Last Tango in Halifax – Series 2, Episode 5
It’s all about the women in this week’s episode, as none of the menfolk are given the chance to set the pace. Apart from a brief moment for Paul Copley as Harry, determinedly seizing the day as he prepares for his new life on a canal barge. Anne Reid’s Celia doesn’t approve of that, even if she can’t justify her reaction. And she’s hen-pecking her Alan (Derek Jacobi) – who appears to need daughter Gillian to stand up for him.
Three months have passed since last week… Three damaged women present themselves and their secrets – which might never have come to light if it were not for the alliance of two sets of grandparents and the involvement of subsequent generations. Now they face a major family get-together which will reconnect disparate relatives. Celia’s partially disclosed secret concerning her sister appears the most intriguing, hinting at a vulnerability early in life that she has since learnt well to conceal.

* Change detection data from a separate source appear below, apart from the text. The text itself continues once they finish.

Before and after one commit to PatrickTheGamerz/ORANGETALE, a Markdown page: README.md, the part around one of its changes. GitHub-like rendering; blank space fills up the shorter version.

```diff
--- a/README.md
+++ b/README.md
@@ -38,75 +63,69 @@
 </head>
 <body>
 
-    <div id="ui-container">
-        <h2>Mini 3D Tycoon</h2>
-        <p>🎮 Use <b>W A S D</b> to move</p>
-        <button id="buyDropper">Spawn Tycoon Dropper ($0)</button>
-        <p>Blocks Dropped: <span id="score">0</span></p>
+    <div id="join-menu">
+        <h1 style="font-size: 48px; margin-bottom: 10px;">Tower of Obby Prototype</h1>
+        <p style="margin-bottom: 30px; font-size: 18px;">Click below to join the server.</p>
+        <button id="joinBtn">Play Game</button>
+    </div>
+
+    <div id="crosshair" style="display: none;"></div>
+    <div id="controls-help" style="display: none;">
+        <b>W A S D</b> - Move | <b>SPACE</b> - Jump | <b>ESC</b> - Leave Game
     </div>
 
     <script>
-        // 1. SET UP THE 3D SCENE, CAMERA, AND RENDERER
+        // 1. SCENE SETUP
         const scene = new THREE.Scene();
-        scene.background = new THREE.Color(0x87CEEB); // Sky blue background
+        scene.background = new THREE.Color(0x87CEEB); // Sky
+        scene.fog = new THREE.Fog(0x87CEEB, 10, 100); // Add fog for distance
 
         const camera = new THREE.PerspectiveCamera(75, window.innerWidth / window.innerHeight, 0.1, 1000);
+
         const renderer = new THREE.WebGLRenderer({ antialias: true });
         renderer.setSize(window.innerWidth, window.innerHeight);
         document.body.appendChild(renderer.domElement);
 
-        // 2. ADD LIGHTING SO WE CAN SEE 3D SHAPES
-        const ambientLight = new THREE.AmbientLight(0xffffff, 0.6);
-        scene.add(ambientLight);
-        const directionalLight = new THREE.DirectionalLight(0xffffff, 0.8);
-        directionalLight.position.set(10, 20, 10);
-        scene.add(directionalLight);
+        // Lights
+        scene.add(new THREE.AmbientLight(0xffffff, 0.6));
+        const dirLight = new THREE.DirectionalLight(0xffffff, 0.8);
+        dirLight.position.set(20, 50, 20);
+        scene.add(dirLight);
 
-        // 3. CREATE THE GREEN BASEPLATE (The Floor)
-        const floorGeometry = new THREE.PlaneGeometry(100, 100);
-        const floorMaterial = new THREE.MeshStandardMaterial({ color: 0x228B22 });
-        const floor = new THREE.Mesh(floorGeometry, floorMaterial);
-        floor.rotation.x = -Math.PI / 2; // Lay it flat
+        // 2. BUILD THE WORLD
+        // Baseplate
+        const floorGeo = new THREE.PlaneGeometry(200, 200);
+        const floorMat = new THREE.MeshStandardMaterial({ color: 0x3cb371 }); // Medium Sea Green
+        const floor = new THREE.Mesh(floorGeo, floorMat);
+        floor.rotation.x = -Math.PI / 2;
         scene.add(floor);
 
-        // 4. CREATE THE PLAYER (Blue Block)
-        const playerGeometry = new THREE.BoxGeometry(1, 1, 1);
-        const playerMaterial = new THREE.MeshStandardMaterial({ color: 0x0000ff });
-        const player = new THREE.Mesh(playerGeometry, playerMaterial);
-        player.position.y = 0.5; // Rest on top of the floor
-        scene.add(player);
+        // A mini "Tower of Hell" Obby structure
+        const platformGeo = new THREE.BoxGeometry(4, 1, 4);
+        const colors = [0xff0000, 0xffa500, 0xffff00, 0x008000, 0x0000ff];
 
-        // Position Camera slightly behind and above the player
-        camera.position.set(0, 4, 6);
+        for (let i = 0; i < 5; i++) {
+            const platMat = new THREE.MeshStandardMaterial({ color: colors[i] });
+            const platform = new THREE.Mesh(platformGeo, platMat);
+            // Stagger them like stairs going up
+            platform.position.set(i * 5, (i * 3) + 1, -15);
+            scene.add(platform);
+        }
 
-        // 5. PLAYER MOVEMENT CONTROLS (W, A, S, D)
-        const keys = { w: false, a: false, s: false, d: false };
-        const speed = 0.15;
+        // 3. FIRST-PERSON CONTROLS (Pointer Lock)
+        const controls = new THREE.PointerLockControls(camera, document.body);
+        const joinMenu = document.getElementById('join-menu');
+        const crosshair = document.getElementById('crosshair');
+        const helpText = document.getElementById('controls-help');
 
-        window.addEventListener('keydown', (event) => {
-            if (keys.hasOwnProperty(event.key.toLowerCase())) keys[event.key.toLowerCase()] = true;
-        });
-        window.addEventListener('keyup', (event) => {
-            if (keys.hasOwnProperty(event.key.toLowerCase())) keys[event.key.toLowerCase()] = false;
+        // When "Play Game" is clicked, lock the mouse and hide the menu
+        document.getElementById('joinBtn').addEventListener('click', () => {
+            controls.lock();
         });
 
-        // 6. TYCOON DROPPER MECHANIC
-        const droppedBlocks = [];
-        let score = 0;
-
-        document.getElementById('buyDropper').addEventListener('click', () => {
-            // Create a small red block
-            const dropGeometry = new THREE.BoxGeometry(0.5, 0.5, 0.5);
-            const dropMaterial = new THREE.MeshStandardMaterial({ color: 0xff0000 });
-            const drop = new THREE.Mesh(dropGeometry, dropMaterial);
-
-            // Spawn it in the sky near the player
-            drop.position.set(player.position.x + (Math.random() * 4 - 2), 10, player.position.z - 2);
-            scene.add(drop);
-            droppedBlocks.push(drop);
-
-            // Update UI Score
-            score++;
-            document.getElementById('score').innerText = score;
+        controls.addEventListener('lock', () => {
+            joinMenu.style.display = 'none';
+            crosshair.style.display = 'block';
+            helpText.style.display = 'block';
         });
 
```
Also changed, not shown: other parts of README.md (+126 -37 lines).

Not such a straight-talking Yorkshire woman after all, our Celia.
But Gillian and Caroline’s day out to the “mucky weekend” hotel makes the most engaging viewing. We can well believe that they are genuinely enjoying the liberty of going off together on a mission away from all the problems presented by their home environments. Even Caroline is positively joyous just to be on her own at Gillian’s farm – no self-obsessed sons or wastrel ex or even the shadow of a lost relationship lurking in the corner.

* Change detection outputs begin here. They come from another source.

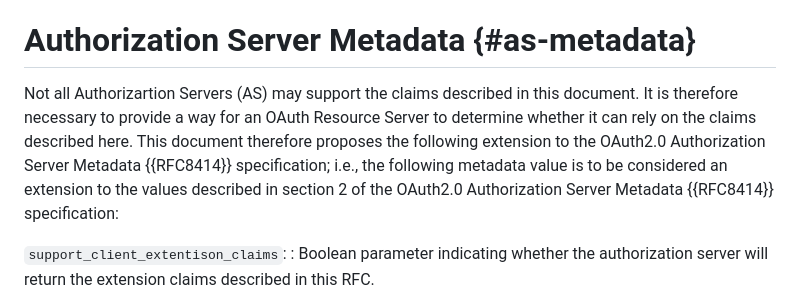
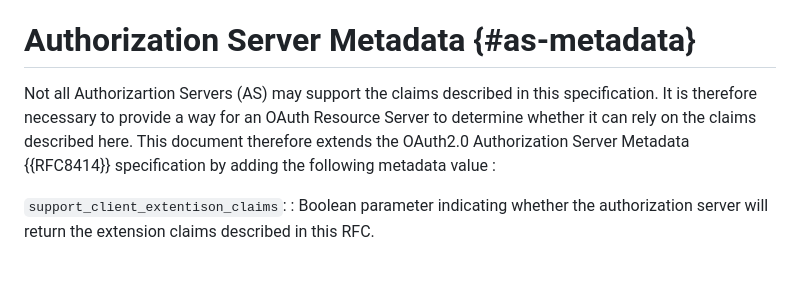
Before and after one commit to identitymonk/draft-lombardo-oauth-client-extension-claims, a Markdown page: draft-lombardo-oauth-client-extension-claims.md, the part around the change. Drawn GitHub-style; blank space fills up the shorter version.

Commit message:
Alex's main merge and last corrections.

```diff
--- a/draft-lombardo-oauth-client-extension-claims.md
+++ b/draft-lombardo-oauth-client-extension-claims.md
@@ -137,7 +137,7 @@ The claims listed in this section MAY be issued and reflect strength of the mech
 
 # Authorization Server Metadata {#as-metadata}
 
-Not all Authorizartion Servers (AS) may support the claims described in this document. It is therefore necessary to provide a way for an OAuth Resource Server to determine whether it can rely on the claims described here. This document therefore proposes the following extension to the OAuth2.0 Authorization Server Metadata {{RFC8414}} specification; i.e., the following metadata value is to be considered an extension to the values described in section 2 of the OAuth2.0 Authorization Server Metadata {{RFC8414}} specification:
+Not all Authorizartion Servers (AS) may support the claims described in this specification. It is therefore necessary to provide a way for an OAuth Resource Server to determine whether it can rely on the claims described here. This document therefore extends the OAuth2.0 Authorization Server Metadata {{RFC8414}} specification by adding the following metadata value :
 
 `support_client_extentison_claims`:
 : Boolean parameter indicating whether the authorization server will return the extension claims described in this RFC.
```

Which all goes to show how lonely both women really are. Where are their female friends? – and where are ours, we might reflect. Writer Sally Wainwright speaks truth, that women in particular find it hard to keep up with friends from the past. Even when someone like Caroline is embedded in the social hierarchy of her community as head of an independent school, it seems.
Sarah Lancashire is certainly engaging and credible in the role of a sophisticated woman, who at long last is facing her difficulty in relating to people. “Emotionally crippled” she calls herself – so we trust she’s on the road to redemption now. Perhaps the first step will be to look her lost love Kate in the eye next time they talk – and she is moved to tears. Nina Sosanya as Kate now appears strong by comparison, though 12 weeks pregnant, and perhaps heading into social purdah as a single lesbian mum.
Nicola Walker must have enjoyed the rare opportunity to smile broadly, indeed laugh…. It’s both lovely to witness as well as a relief from her usual worried or stressed out character. In the middle of this gaiety I particularly enjoyed Caroline’s line: “My pelvic floor is not what it was”. Sadly Gillian has to revert to tragic mode not long after as she contemplates losing Robbie, and tries to convince herself it would never work anyway. Another Wainwright point to contemplate – can one case of poor judgement, one past action – ruin an otherwise meaningful relationship?
OK, it was murder… As I presupposed in last week’s review, Gillian’s action appears to have been justified by her husband’s violence towards her. Though at first shocked into silence, Caroline looks relatively understanding, as she has been for much of this second series. It’s her mother who wins in the intolerance stakes.
With John (Tony Gardner) seeing little action, there are few laughs to be had this week, though the discussion with fellow writer Judith (Ronni Ancona) on women causing war has its moments: “Name one war started by a woman.” “The Falklands.” “That’s the one.” John’s lounging in front of the TV with son Lawrence (Louis Greatorex) reminds me too well of one’s own domestic chaos prior to Christmas to be other than uncomfortable.
Then there is Ellie (Katherine Rose Morley) and Raff’s progress in learning to live together. Josh Bolt’s charismatic performance as Raff – a schoolboy who has matured rapidly to become both supportive partner and son – has won me over. And Gillian can indeed be proud of her son. The arrival on the scene of the “dippy” Cheryl (Rachel Leskovac), Robbie’s new partner, has the opposite effect. But what has happened to Raff’s paternity test – after three months…?
Our “oldie” couple give a particularly subtle performance in this episode. They have a lot of rather earnest talks, which become the more intriguing as they keep things back from each other. Some of the dialogue I found wearing – how many times can you say: “down at t’wharf”? But the talk in sister Muriel’s guest bedroom has a lot behind it – subtext, so to speak. What emotions connected Celia and Muriel and Muriel’s dead husband Frank? Although Gemma Jones as Muriel appears sympathetic and might hang a photo of her sister’s wedding on her wall, Celia certainly wouldn’t return the favour. I look forward to seeing this part of their past history unravel next week.
All in all, we can look forward to a “nice Christmas”.Tagged in: celia, Dean Andrews, Derek jacobi, Josh Bolt, Last Tango in Halifax, sarah lancashire
Recent Posts on Arts
- Friday Book Design Blog: The Neapolitan Novels, by Elena Ferrante
- Friday Book Design Blog: Man Booker Prize Shortlist Special 2014
- Indian art auction gets Delhi's depressed elite to splash out and buy
- Friday Book Design Blog: Collector's Edition, by Stuart Tolley
- Interview with Maybeshewill: “We’re not relying on guitars as much as we used too”
Latest from Independent journalists on Twitter